Impression: A narrow-framed, undersized junior back who lacks ideal straight-line speed. However, he’s a natural runner with good short-area quickness and fluidity and can create mismatches in the pass game. Can make a roster as a kick-return/third down type back.

Why I went with him:

He’s Darren Sproles 2.0 minus the ridiculous franchise contract.  He’d replace Sproles as the Chargers kick and punt returner and be a 3rd down scat-back.  Lost in the crap that was their kick coverage teams, the Chargers kick return game didn’t make any plays last year.  Sproles lost his juice and the need a difference maker.  I think Rodgers is that guy.

3rd Round pick (89th overall): Casey Matthews, ILB, Oregon State Height: 6’2 Weight: 237

National Football Post Scouting Report:
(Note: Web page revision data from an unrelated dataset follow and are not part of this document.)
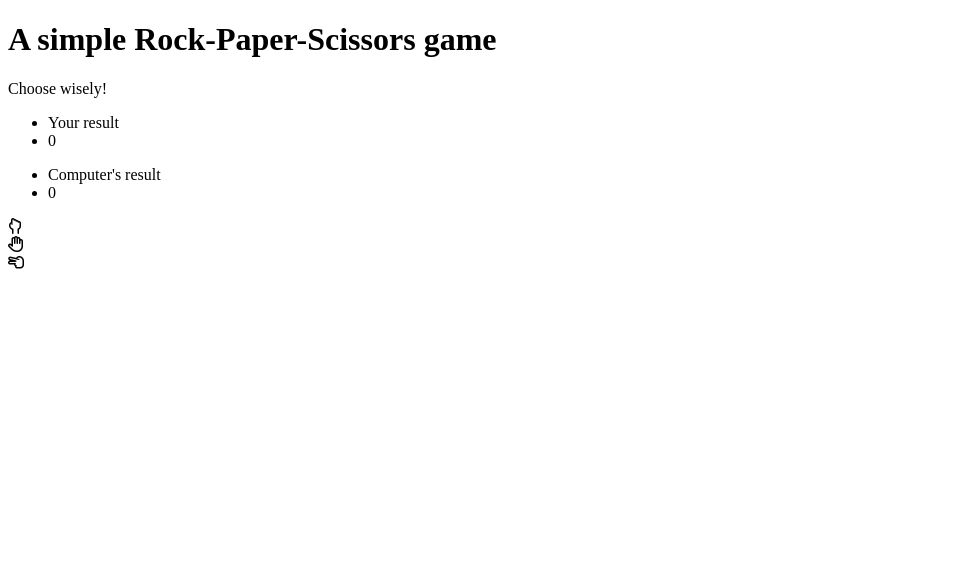
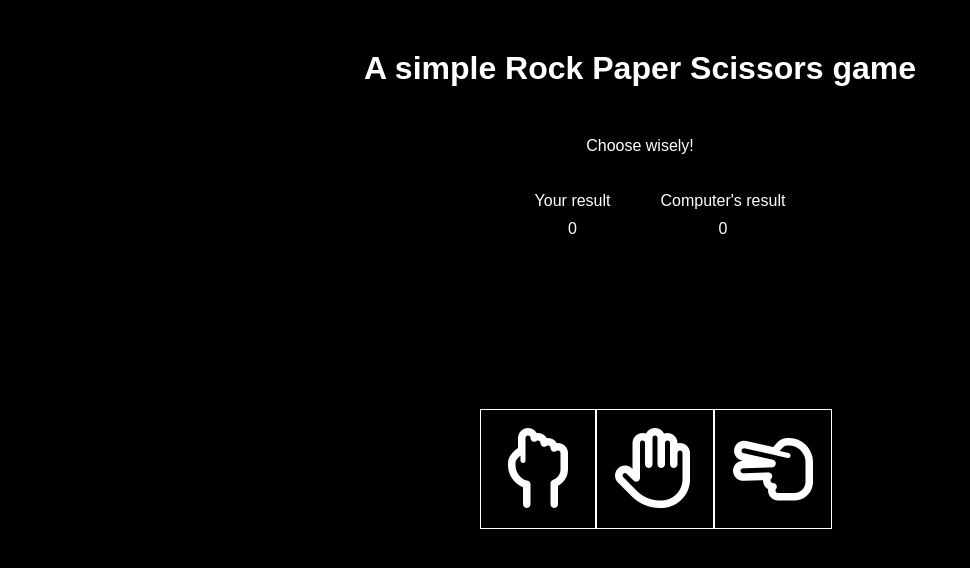
Before and after one commit to PedroGF45/Rock-paper-scissors, a plain HTML site: page src/index.html in a window 1280 px wide. Shown: the whole page, without its empty margins (0-970 px from the left). Drawn offline with Linux system fonts and the light colour scheme.

Commit message:
Added css and built simple layout

```diff
--- a/src/index.html
+++ b/src/index.html
@@ -2,11 +2,12 @@
 <html>
     <head>
         <meta charset="utf-8">
-        <title>A Rock-Paper-Scissors Game</title>
+        <title>A Rock Paper Scissors Game</title>
+        <link rel="stylesheet" href="styles/styles.css">
     </head>
     <body>
         <div id="main">
-            <h1>A simple Rock-Paper-Scissors game</h1>
+            <h1>A simple Rock Paper Scissors game</h1>
             <p>Choose wisely!</p>
             <div id="results">
                 <div id="myResult">
@@ -23,13 +24,13 @@
                 </div>
             </div>
             <div id="pick">
-                <div id="rock">
+                <div class="img">
                     <i class="far fa-hand-rock"></i>
                 </div>
-                <div id="paper">
+                <div class="img">
                     <i class="far fa-hand-paper"></i>
                 </div>
-                <div id="scissors">
+                <div class="img">
                     <i class="far fa-hand-scissors"></i>
                 </div>
             </div>
--- a/src/styles/styles.css
+++ b/src/styles/styles.css
@@ -0,0 +1,46 @@
+body {
+    font-family: sans-serif, serif;
+    background-color: black;
+    color: white;
+    margin: 0 auto;
+    text-align: center;
+}
+
+h1 {
+    margin-top: 50px;
+    margin-bottom: 50px;
+}
+
+#results, #pick {
+    display: flex;
+    justify-content: center;
+}
+
+li {
+    list-style: none;
+    padding: 5px;
+}
+
+#pick {
+    display: flex;
+    justify-content: space-between;
+    max-width: 25%;
+    margin: auto;
+    margin-top: 150px;
+}
+
+.img {
+    border: 1px solid white;
+    padding: 50px;
+    margin: 0;
+}
+
+.img:hover {
+    box-shadow: 0px 0px 3px 3px;
+    transform: scale(1.1);
+    transition: ease-in-out 0.2s;
+}
+
+.far {
+    transform: scale(5);
+}
```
A thick, tightly wound inside linebacker who displays good natural instincts vs. the interior run game. Quickly is able to locate the football, gets good jumps on the action and always seems to put himself around the ball. Displays a willingness to attack downhill and fill run lanes inside. Will drop his shoulder into opposing linemen in order to take on the block and create congestion inside. However, doesn’t do a great job really uncoiling a snap through his hips and arms into contact and isn’t a real physical puncher at the point. Doesn’t anchor with great results when run at and can be overwhelmed inside and sealed from the play. Isn’t a guy who can consistently run around blocks either and needs to play in a phone booth in order to be real effective. Now, is a solid wrap-up guy who breaks down well into contact. However, doesn’t have much range and will see his angles outpaced when playing in space.
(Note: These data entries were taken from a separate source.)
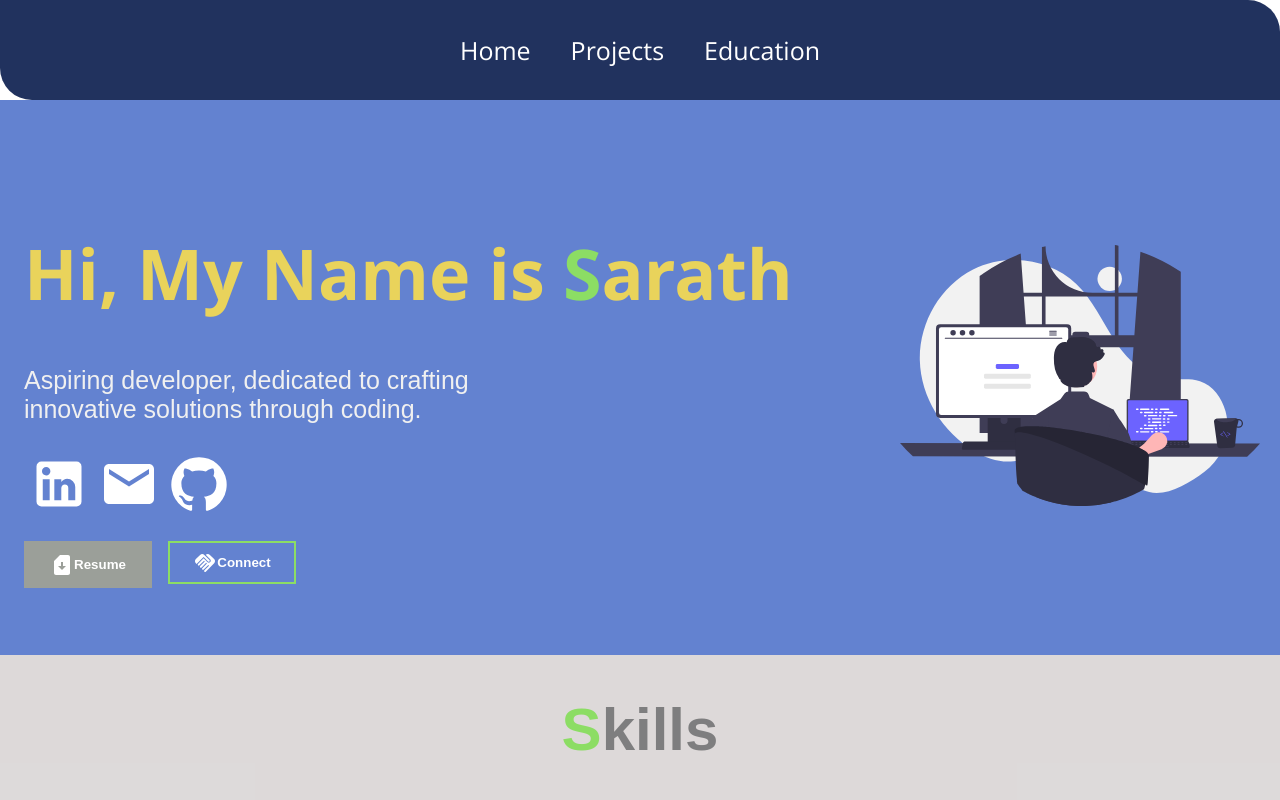
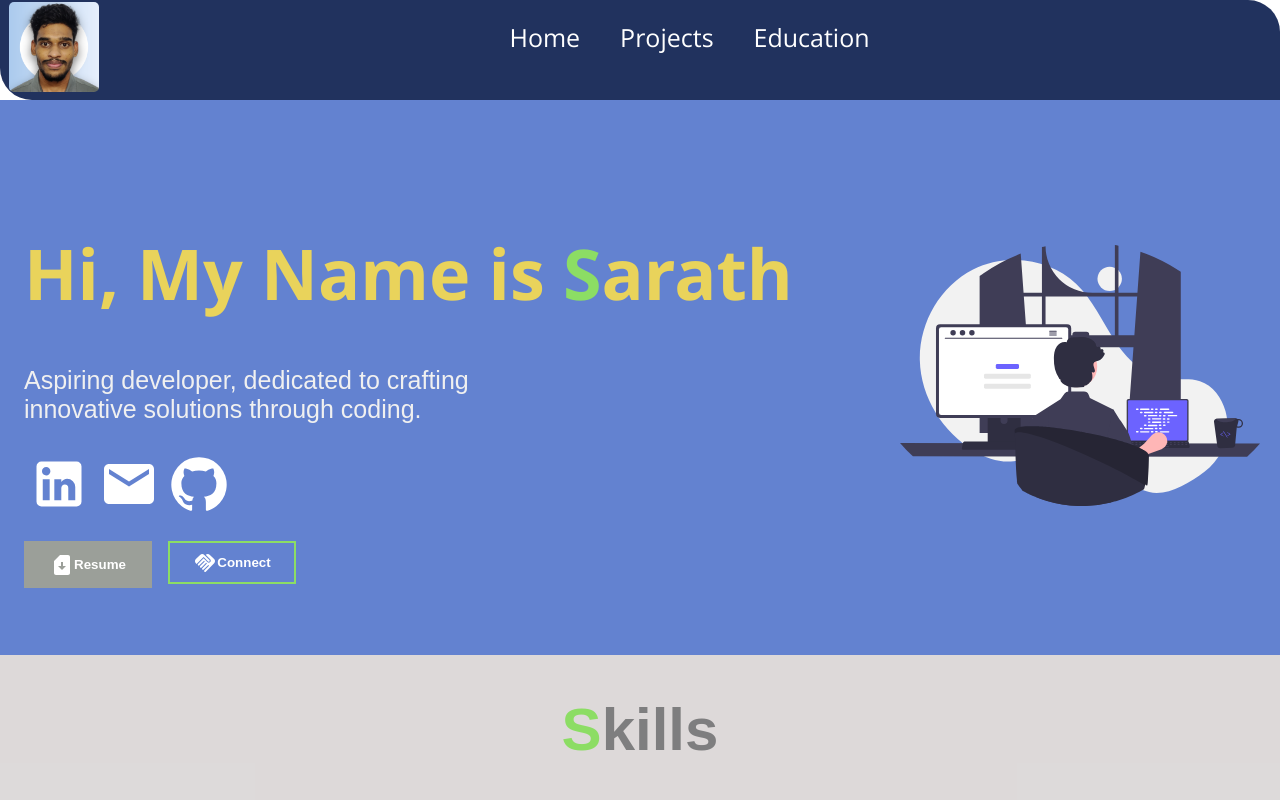
Before and after one commit to Sarathkumardunga/portfolio, a React (Create React App) app: page / in a window 1280 px wide. Shown: the top 800 px of the page. Built offline with nearby package versions, Linux system fonts and the light colour scheme.

Commit message:
Added Profile picture

```diff
--- a/src/components/Navbar.js
+++ b/src/components/Navbar.js
@@ -2,6 +2,7 @@ import React, { useEffect, useState } from 'react'
 import { Link, useLocation } from "react-router-dom";
 import "../styles/Navbar.css";
 import ReorderIcon from "@mui/icons-material/Reorder";
+import profilePic from "../assets/profilepic.png";
 
 const Navbar = () => {
   const [expandNavbar, setExpandNavbar] = useState(false);
@@ -15,15 +16,24 @@ const Navbar = () => {
   return (
     <div className="navbar" id={expandNavbar ? "open" : "close"}>
       <div className="toggleButton">
-        <button onClick = {() => {setExpandNavbar((prev)=> !prev)}}>
-          <ReorderIcon/>
+        <button
+          onClick={() => {
+            setExpandNavbar((prev) => !prev);
+          }}
+        >
+          <ReorderIcon />
         </button>
       </div>
 
-      <div className="links">
-        <Link to="/">Home</Link>
-        <Link to="/projects">Projects</Link>
-        <Link to="/education">Education</Link>
+      <div className='nav-content'>
+        <div id="profilepic">
+          <img src={profilePic} alt="Admin Pic" />
+        </div>
+        <div className="links">
+          <Link to="/">Home</Link>
+          <Link to="/projects">Projects</Link>
+          <Link to="/education">Education</Link>
+        </div>
       </div>
     </div>
   );
--- a/src/pages/Home.js
+++ b/src/pages/Home.js
@@ -9,6 +9,7 @@ import "../styles/Home.css";
 
 const Home = () => {
   return (
+    <div>
       <div className="home">
         <div className="top">
           <div className="about">
@@ -97,6 +98,7 @@ const Home = () => {
           </ol>
         </div>
       </div>
+    </div>
   );
 };
 
--- a/src/styles/Navbar.css
+++ b/src/styles/Navbar.css
@@ -1,4 +1,21 @@
 @import url('https://fonts.googleapis.com/css2?family=Fira+Sans:wght@600&family=Open+Sans&family=Playfair+Display&family=Roboto&family=Varela&display=swap');
+
+.nav-content{
+  display: flex;
+  justify-content: space-between;
+}
+
+#profilepic{
+  align-self: center;
+}
+
+#profilepic>img{
+  max-height: 90px;
+  max-width: 120px;
+  margin-left: 9px;
+  margin-top: 2px;
+  border-radius: 5px;
+}
 
 .navbar {
   width: 100%;
@@ -69,8 +86,13 @@
   .toggleButton {
     display: flex;
   }
+
   #close a {
     display: none;
+  }
+
+  #profilepic{
+    margin: 0.8rem 40% 1rem 40%;
   }
 }
 
```
Also changed, not shown: src/assets/profilepic.png (added). Lines whose indentation alone changed are shown as unchanged.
Is a limited athlete in coverage. Displays above-average instincts and can key off the quarterback and get good jumps on the football. However, is stiff through the hips, gets really fidgety with his footwork and lacks a real smoothness in his drop. Doesn’t generate a burst out of his breaks and plays at one speed in pursuit. Comes off the field a lot on obvious passing situations.

Impression: Is a limited two-down guy only in the NFL, but doesn’t play the run as well as he’s given credit for. Looks like a fringe roster guy to me who I wouldn’t go to bat for at this time.

Why I went with him:

Even if he doesn’t make it as at ILB Matthews will bring a ton of energy covering kicks on special teams.  But I think Matthews can make it as a 3-4 ILB.  In the 3-4 a ILB comes out during passing/nickel downs anyways so the Chargers would roll with Burnett and two OLBs.  In any matter, Matthews seems like a high-energy / high-intensity guy — something the current Chargers outside of Phil Rivers lack.  Steven Cooper is as good as gone and we don’t know what Donald Butler can do yet, so the Chargers need a young backup ILB who can contribute on special teams.

So let’s check out what the Chargers rotation would look like after these four picks:

QB- Rivers

RB- Matthews / Tolbert / J. Rodgers

FB- Hester

WR- Jackson / Crayton

WR- Floyd / Hankerson

TE- Gates

OL- McNeil / Dielman / Hardwick / Vasquez / Clary

DE- Castillo / T. Johnson

NT- Garay

DE- Ballard / Cesaire

OLB- Phillips / Applewhite

ILB- Burnett / Butler

ILB- Siler / Matthews

OLB- Ayers / English

CB- Jammer

CB- Cason

FS- Weddle

SS- Sanders

The Chargers would be a lot deeper at LB, RB and WR if they made these picks.  I think AJ Smith fills out the OL with later round picks (like he always does) and he makes a move for a veteran ILB (Takeo Spikes anyone?) I thought about going CB or safety with one of the first four picks but I’m hoping AJ Smith sees 2011 as the season where he pushes all his chips in the middle of the table, makes a play for Nnamdi Asomugha and moves Jammer to SS 1-2 years early.

In any matter, those were my first four picks for the Chargers.  I think they bring athleticism, youth and energy to a team that has been notorious for sleepwalking through games.

Discuss and give me your take.

Follow me on Twitter: @KenCaminiti21